The Federal Circuit yesterday issued a precedential opinion in Versata Development Group v. SAP America, Inc., Appeal No. 2014-1194 (Fed. Cir. Jul. 9, 2015), finding the claims invalid under 35 U.S.C. § 101. In addition to the case-specific merits, the Federal Circuit addressed several threshold issues regarding CBM procedure.

CBM eligibility is reviewable on appeal

The Federal Circuit had previously held that the PTAB’s institution decision is final and non- appealable (In re Cuozzo Speed Technologies, LLC, 778 F.3d 1271 (Fed. Cir. Feb. 4, 2015), revised Jul. 8, 2015). But even though CBM eligibility is determined at the institution stage, the Versata court held that CBM eligibility was nonetheless reviewable after final written decision.

The case turned on whether an issue – such as whether a patent qualifies as a “covered business method patent” under the statute – is “part of or a predicate to the ultimate merits” of the case. That is, does the issue affect whether the PTAB has authorization to invalidate a patent? Here, the majority panel stated that CBM eligibility is such a threshold issue. If a patent is not CBM eligible in the first place, then the PTAB would have no statutory authority to invalidate the patent – and any overstepping of authority by an agency is generally reviewable by the courts.
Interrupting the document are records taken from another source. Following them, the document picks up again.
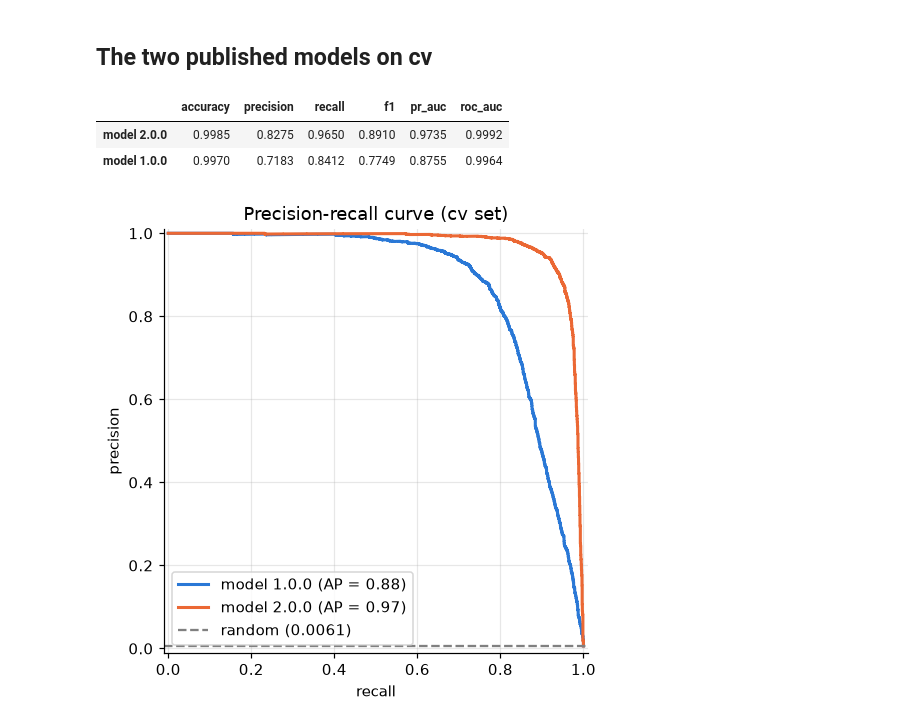
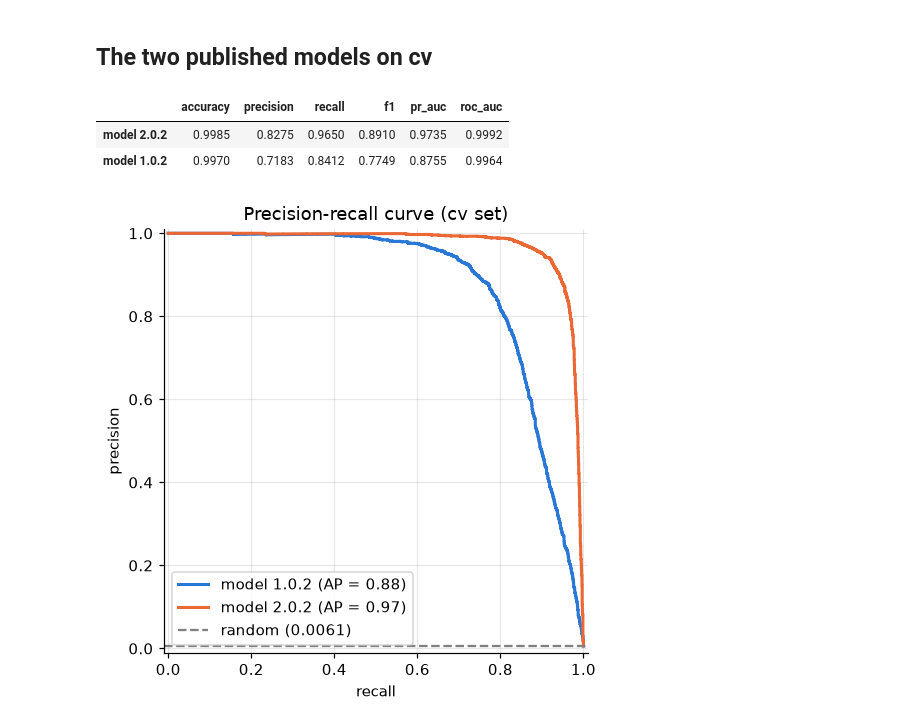
Before and after one commit to felipersas/fraud-detection, a Jupyter notebook: training/notebooks/05_card_history.ipynb, the cells around one changed output. Saved outputs shown, nothing was run; the diff lists cells and outputs as text; code cells hidden in the pictures.

```diff
--- a/training/notebooks/05_card_history.ipynb
+++ b/training/notebooks/05_card_history.ipynb
@@ -69,14 +69,14 @@ A fraudulent purchase typically follows about three large purchases and three ni
 # %% [markdown]
 ## The two published models on cv
 # %%
-models = {version: FraudModel.load(ROOT.parent / "models" / version) for version in ["1.0.0", "2.0.0"]}
+models = {version: FraudModel.load(ROOT.parent / "models" / version) for version in ["1.0.2", "2.0.2"]}
 y_cv = cv["is_fraud"].to_numpy()
 probs = {f"model {v}": m.predict_proba(cv) for v, m in models.items()}
 results_table({name: evaluate(y_cv, p) for name, p in probs.items()})
 # %% [output]
 |  | accuracy | precision | recall | f1 | pr_auc | roc_auc |
-| model 2.0.0 | 0.9985 | 0.8275 | 0.9650 | 0.8910 | 0.9735 | 0.9992 |
-| model 1.0.0 | 0.9970 | 0.7183 | 0.8412 | 0.7749 | 0.8755 | 0.9964 |
+| model 2.0.2 | 0.9985 | 0.8275 | 0.9650 | 0.8910 | 0.9735 | 0.9992 |
+| model 1.0.2 | 0.9970 | 0.7183 | 0.8412 | 0.7749 | 0.8755 | 0.9964 |
 # %%
 ax = plot_pr_curves(y_cv, probs)
 ax.figure.savefig(FIGURES / "pr_curve_v1_v2.png", bbox_inches="tight")
```
Also changed, not shown: parts of 6 cells of this notebook, 5 other files.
In reconciling this holding with Cuozzo, the court noted that the issues were different. In Cuozzo, the court said, the PTAB’s ultimate “authority to invalidate” was not in question – only the appropriateness of the prior art grounds used to invalidate.

Judge Hughes dissented from this finding, reading the statute to bar review of any part of the institution decision. He felt that a presumption of judicial review was overcome by the statute, and that the majority effectively rewrote the statute in separating “invalidation authority” issues from the institution decision. It remains to be seen whether an en banc rehearing will be held to address this issue further.

CBM institution based on § 101 is reviewable on appeal

Using the same rationale, because the merits of the invalidity decision depend on the § 101 analysis, the majority panel also held that a decision to institute under § 101 is reviewable. “The authority of the PTAB under the relevant statutes to apply § 101 law to the claims under review goes to the power of the PTAB to decide the case presented to it.” Further, the Federal Circuit confirmed that § 101 is a “condition of patentability” and thus a proper basis for CBM review, noting that to decide otherwise would be contrary to the purpose of § 18, the portion of the America Invents Act that provides for the CBM program.

The CBM definition is not limited to the financial sector

Versata had argued that the definition of a “covered business method patent” should be limited to products or services from the financial sector. The Federal Circuit disagreed. Though the court noted that the USPTO missed an opportunity to clarify the statute through its rulemaking, the court found no such limitations within the words of the definition. Instead, the definition “on its face covers a wide range of finance-related activities.” The court again pointed out that such a restriction would be contrary to the purpose of § 18.

The Federal Circuit is also confused by the term “technological invention”

Patents directed to “technological inventions” are excepted from CBM eligibility. As defined in the USPTO rules, “a ‘technological invention’ is one in which ‘the claimed subject matter as a whole recites a technological feature that is novel and unobvious over the prior art; and solves a technical problem using a technical solution.’” The Federal Circuit takes issue with this definition, saying that there is “little cause” to support the “novel and unobvious” determination at such early stages. Regarding the problem/solution factor, the court states, “[d]efining a term in terms of itself does not seem to offer much help.” But, the court also notes that the USPTO was given broad authority to set the definition to its own liking. As such, the court declined to explore the outer bounds of the rule, noting that Versata’s patent does not fall within the exception, “whatever that exception may otherwise mean.”

CBM claims are construed under the broadest reasonable interpretation

In accordance with the Cuozzo decision, the court confirmed that the PTAB’s use of BRI was proper.